A racy billboard from Web site diamond.com recently proved too much even for New Yorkers.
The ad featured a shot of the site’s spokesmodel, France’s Laetitia Casta, clad in nothing more than gems. But publications such as Architectural Digest and The New York Times magazine refused to run the ad until computer-enhanced strands were added to make Casta’s image more discreet. Even with the changes, NASDAQ has refused to run the ad on its Times Square billboard, and the ad has been declined at other locations in New York as well as in Los Angeles and Miami.
“They just thought it was too provocative,” says Nicolas Topiol, the company’s chief strategy officer. “They thought it would create traffic jams [and] other accidents.”
In related news, in spite of the woes in the dot-com sector, diamond.com-owned by Israeli sightholder R. Steinmetz-keeps getting more money from venture capitalists. The company recently received $12 million in funding.
Topiol notes that the Web site-formerly known as diamonddepot.com and odimo.com-currently gets one million unique visitors a month, though he declined to reveal sales figures. He says the company’s decision to go with a “generic” Web name seems to have paid off. “It was against the wave of the time, because then most Web site names didn’t mean much,” he says. “But we realized that ‘odimo’ would take us millions of dollars to promote.”
Recently, there were rumors that diamond.com had bought space in New York for a retail store. Topiol confirms that the company is thinking about it but says nothing final has been decided.

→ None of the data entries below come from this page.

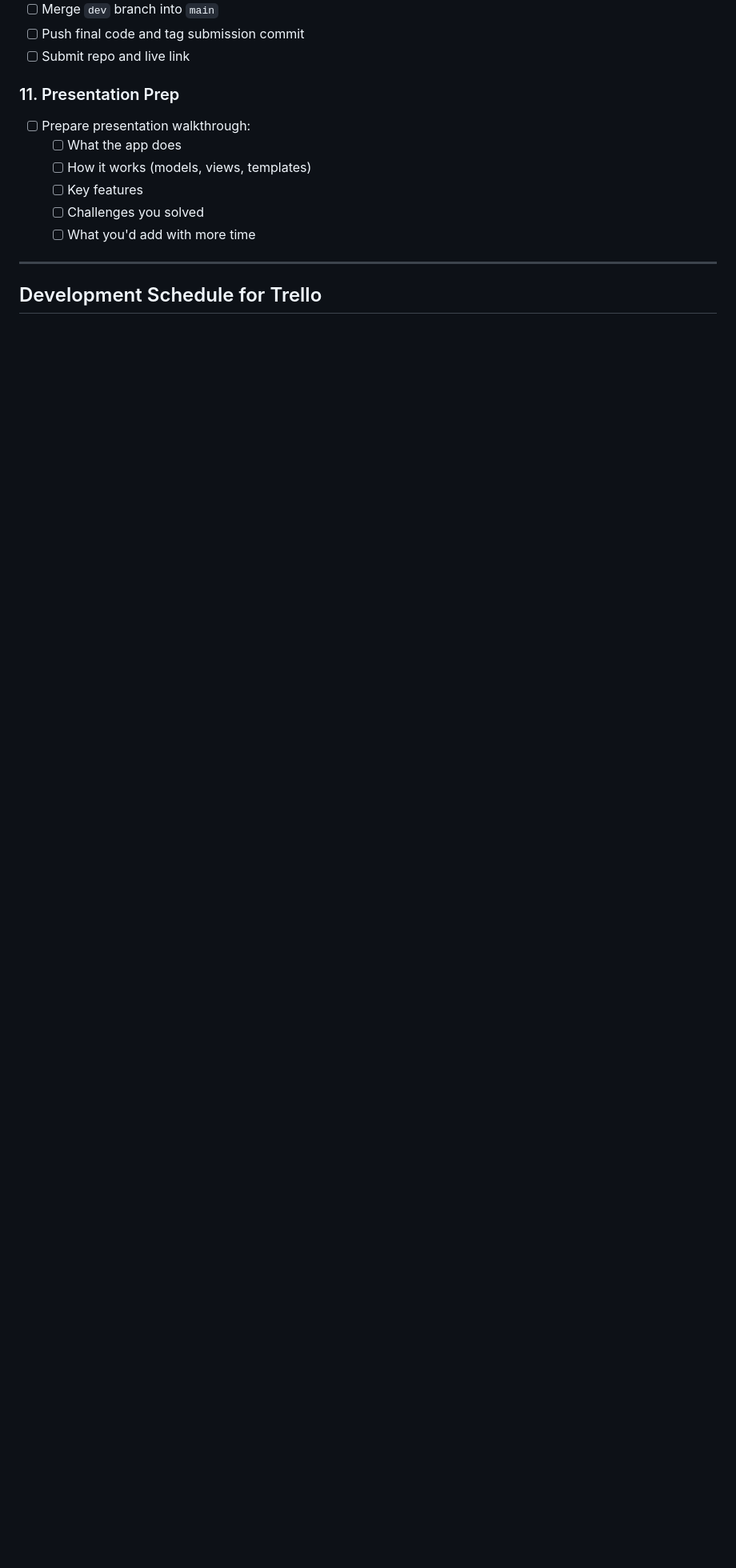
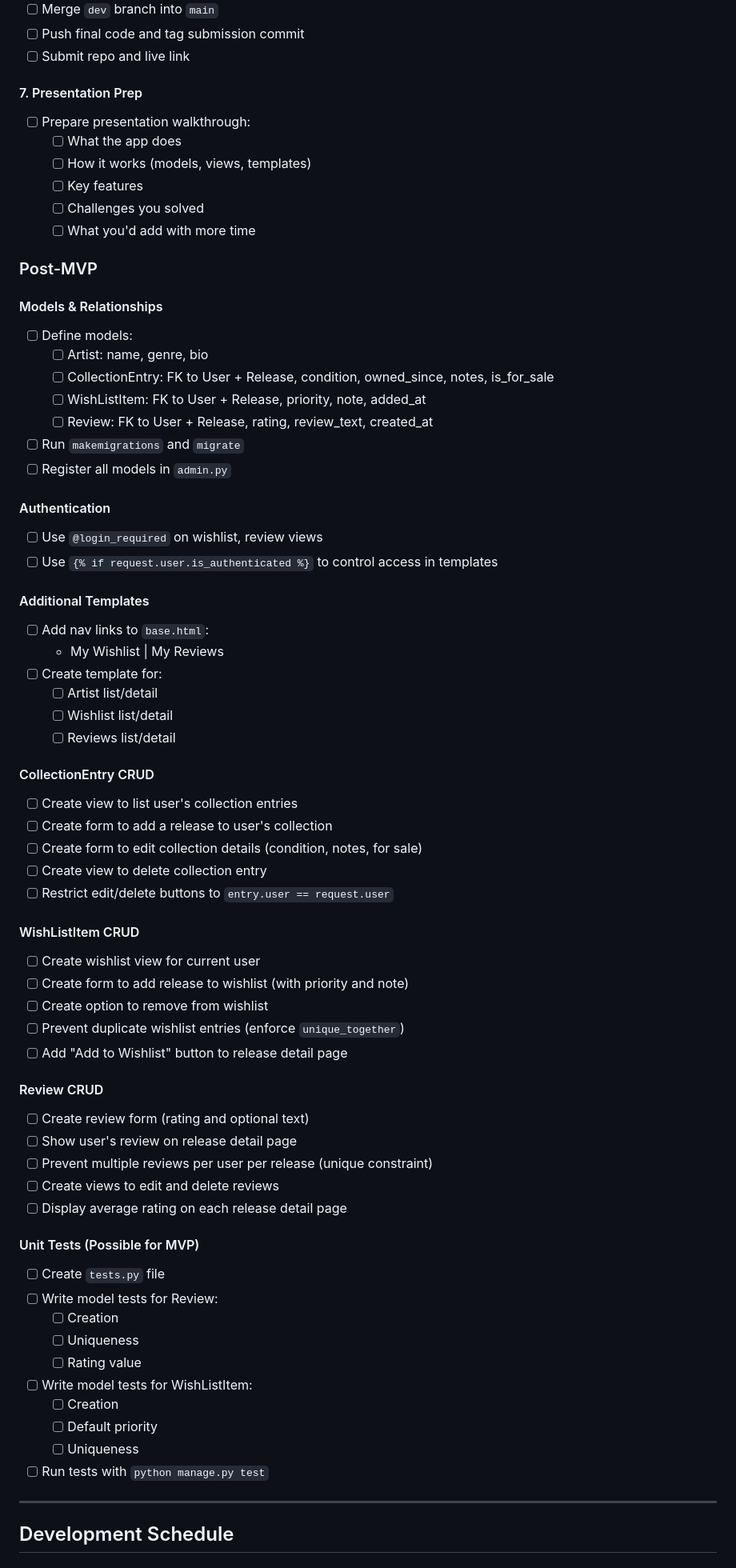
Before and after one commit to Grey-Altr/NeedleDrop, a Markdown page: README.md, the part around the change printed below. Shown: that part at 80% size. Drawn GitHub-style; blank space fills up the shorter version.

```diff
--- a/README.md
+++ b/README.md
@@ -229,7 +211,7 @@ NeedleDrop was created as a music collection manager that focuses on personal li
 - [ ] Push final code and tag submission commit
 - [ ] Submit repo and live link
 
-### 11. Presentation Prep
+#### 7. Presentation Prep
 - [ ] Prepare presentation walkthrough:
   - [ ] What the app does
   - [ ] How it works (models, views, templates)
@@ -237,7 +219,63 @@ NeedleDrop was created as a music collection manager that focuses on personal li
   - [ ] Challenges you solved
   - [ ] What you'd add with more time
 
+### Post-MVP
+
+#### Models & Relationships
+- [ ] Define models:
+  - [ ] Artist: name, genre, bio
+  - [ ] CollectionEntry: FK to User + Release, condition, owned_since, notes, is_for_sale
+  - [ ] WishListItem: FK to User + Release, priority, note, added_at
+  - [ ] Review: FK to User + Release, rating, review_text, created_at
+- [ ] Run `makemigrations` and `migrate`
+- [ ] Register all models in `admin.py`
+
+#### Authentication
+- [ ] Use `@login_required` on wishlist, review views
+- [ ] Use `{% if request.user.is_authenticated %}` to control access in templates
+
+#### Additional Templates
+- [ ] Add nav links to `base.html`:
+    - My Wishlist | My Reviews
+- [ ] Create template for:
+    - [ ] Artist list/detail
+    - [ ] Wishlist list/detail
+    - [ ] Reviews list/detail
+
+#### CollectionEntry CRUD
+- [ ] Create view to list user's collection entries
+- [ ] Create form to add a release to user's collection
+- [ ] Create form to edit collection details (condition, notes, for sale)
+- [ ] Create view to delete collection entry
+- [ ] Restrict edit/delete buttons to `entry.user == request.user`
+
+#### WishListItem CRUD
+- [ ] Create wishlist view for current user
+- [ ] Create form to add release to wishlist (with priority and note)
+- [ ] Create option to remove from wishlist
+- [ ] Prevent duplicate wishlist entries (enforce `unique_together`)
+- [ ] Add "Add to Wishlist" button to release detail page
+
+#### Review CRUD
+- [ ] Create review form (rating and optional text)
+- [ ] Show user's review on release detail page
+- [ ] Prevent multiple reviews per user per release (unique constraint)
+- [ ] Create views to edit and delete reviews
+- [ ] Display average rating on each release detail page
+
+#### Unit Tests (Possible for MVP)
+- [ ] Create `tests.py` file
+- [ ] Write model tests for Review:
+  - [ ] Creation
+  - [ ] Uniqueness
+  - [ ] Rating value
+- [ ] Write model tests for WishListItem:
+  - [ ] Creation
+  - [ ] Default priority
+  - [ ] Uniqueness
+- [ ] Run tests with `python manage.py test`
+
 ---
 
-## Development Schedule for Trello
+## Development Schedule
 
```
Also changed, not shown: other parts of README.md (+102 -105 lines), ERD.png, 1 other file.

Nevertheless, the company seems to be one of the most active dot-coms. It’s signed a deal to become an anchor tenant at wedding portal knot.com, replacing the previous tenant, jewelry Web site mondera.com. And it’s added an “instant chat” feature, intended to replicate the advice one gets in the jewelry store. Finally, Topiol says, diamond.com has settled its dispute with price sheet publisher Martin Rapaport, owner of the sound-alike domain diamonds.com.